Many therapists encourage people to write down their worries and responsibilities before they go to bed, which can keep them from dwelling on them while they are trying to sleep.
They also encourage people to try to take action or make decisions in areas where they have some control, like deciding whether it is affordable to send the children to camp this summer or deciding to cut back on dinners out or other expenses. And doing what one can to address financial problems or develop new job skills can make a person feel better able to handle economic uncertainty.
“On the one hand, I’m trying to activate them to make decisions,” said Dr. Alan A. Axelson, a Pittsburgh psychiatrist who is co-chairman of the Partnership for Workplace Mental Health, a program of American Psychiatric Foundation. “On the other hand, I’m trying to say hold on, take some time, let’s really make some good decisions.

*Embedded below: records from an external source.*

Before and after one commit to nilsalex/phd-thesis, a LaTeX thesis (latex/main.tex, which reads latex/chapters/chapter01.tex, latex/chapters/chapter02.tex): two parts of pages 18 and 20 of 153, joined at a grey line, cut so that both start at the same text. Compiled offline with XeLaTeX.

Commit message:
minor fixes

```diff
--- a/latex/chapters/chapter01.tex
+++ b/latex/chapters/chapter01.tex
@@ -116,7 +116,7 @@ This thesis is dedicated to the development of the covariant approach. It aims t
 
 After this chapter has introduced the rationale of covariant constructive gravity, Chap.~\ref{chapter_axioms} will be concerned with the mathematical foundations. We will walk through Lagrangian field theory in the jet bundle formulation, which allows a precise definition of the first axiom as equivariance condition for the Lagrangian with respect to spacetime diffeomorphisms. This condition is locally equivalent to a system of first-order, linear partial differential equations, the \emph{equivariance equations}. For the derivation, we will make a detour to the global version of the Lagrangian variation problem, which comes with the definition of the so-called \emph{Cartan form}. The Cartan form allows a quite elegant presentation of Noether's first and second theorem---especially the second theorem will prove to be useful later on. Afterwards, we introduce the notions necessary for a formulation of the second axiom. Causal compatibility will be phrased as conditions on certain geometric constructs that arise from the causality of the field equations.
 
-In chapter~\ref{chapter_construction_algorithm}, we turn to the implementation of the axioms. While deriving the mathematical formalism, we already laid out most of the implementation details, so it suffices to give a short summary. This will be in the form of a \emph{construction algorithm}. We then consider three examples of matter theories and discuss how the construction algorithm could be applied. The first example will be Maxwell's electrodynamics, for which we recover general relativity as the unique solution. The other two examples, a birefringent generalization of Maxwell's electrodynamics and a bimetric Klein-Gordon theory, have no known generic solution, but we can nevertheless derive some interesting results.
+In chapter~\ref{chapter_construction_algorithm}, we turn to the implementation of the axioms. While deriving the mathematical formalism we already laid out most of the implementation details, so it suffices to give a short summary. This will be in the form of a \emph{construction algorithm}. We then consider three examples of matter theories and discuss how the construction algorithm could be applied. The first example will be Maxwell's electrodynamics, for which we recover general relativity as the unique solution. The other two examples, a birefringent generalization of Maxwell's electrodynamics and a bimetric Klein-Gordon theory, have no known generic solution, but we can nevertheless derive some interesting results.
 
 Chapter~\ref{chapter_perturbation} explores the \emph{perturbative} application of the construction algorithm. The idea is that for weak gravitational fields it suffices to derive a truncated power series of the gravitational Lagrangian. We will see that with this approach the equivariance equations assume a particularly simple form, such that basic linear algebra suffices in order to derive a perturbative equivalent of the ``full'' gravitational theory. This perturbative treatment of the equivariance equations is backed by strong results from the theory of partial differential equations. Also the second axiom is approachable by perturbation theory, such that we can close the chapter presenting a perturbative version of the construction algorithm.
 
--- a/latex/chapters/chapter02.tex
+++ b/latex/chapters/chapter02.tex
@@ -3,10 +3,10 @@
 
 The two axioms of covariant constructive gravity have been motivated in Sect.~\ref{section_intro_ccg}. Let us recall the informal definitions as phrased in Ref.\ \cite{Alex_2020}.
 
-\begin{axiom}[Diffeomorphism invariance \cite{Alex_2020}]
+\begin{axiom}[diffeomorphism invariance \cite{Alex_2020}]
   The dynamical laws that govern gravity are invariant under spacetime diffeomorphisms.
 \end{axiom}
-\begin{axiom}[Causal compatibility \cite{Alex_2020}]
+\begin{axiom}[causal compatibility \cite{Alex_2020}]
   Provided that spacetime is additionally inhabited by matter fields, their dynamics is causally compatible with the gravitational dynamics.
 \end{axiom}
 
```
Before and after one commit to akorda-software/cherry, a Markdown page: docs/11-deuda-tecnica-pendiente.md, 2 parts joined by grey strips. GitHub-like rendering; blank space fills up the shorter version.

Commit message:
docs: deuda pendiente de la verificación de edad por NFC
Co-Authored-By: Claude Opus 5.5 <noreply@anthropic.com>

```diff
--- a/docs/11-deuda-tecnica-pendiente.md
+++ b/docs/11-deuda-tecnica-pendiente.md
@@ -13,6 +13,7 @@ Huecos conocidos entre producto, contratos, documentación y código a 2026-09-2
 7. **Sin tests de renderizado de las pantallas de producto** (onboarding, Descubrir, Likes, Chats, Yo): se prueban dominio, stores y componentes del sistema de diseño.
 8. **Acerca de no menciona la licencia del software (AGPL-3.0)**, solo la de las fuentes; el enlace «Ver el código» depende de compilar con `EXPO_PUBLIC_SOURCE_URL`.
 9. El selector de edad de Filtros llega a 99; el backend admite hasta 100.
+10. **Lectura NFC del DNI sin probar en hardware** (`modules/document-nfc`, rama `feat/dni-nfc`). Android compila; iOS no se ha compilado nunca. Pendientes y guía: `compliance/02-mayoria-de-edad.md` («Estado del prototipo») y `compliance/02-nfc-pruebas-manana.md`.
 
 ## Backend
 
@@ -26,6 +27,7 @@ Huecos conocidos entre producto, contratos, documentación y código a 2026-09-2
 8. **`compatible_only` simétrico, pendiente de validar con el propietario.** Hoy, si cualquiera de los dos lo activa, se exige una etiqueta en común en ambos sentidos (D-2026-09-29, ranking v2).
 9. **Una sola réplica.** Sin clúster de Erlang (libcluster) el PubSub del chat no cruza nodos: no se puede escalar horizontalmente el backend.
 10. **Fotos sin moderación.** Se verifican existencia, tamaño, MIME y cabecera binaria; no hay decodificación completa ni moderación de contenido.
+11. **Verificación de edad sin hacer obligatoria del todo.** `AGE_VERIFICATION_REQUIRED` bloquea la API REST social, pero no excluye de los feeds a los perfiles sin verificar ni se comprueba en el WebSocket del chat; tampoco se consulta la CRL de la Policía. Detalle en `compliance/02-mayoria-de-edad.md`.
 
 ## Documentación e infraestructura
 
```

“Differentiate between real problems and making that problem worse by complicating it with other issues, such as a destructive relationship or using alcohol and drugs. That makes it worse. I always say there’s no situation so bad that you can’t do something to make it worse," he said.
Experts recommend people who need further assistance seek help and guidance therapists, clergy members, primary care doctors, workplace counselors or other professionals.
Here are a number of Web sites with additional information:
Getting Through Tough Economic Times, from the Substance Abuse and Mental Health Services Administration, part of the Department of Health and Human Services.
Managing Your Stress in Tough Economic Times, from the American Psychological Association. Employee Personal Financial Distress and How Employers Can Help, from the Partnership for Workplace Mental Health of the American Psychiatric Foundation.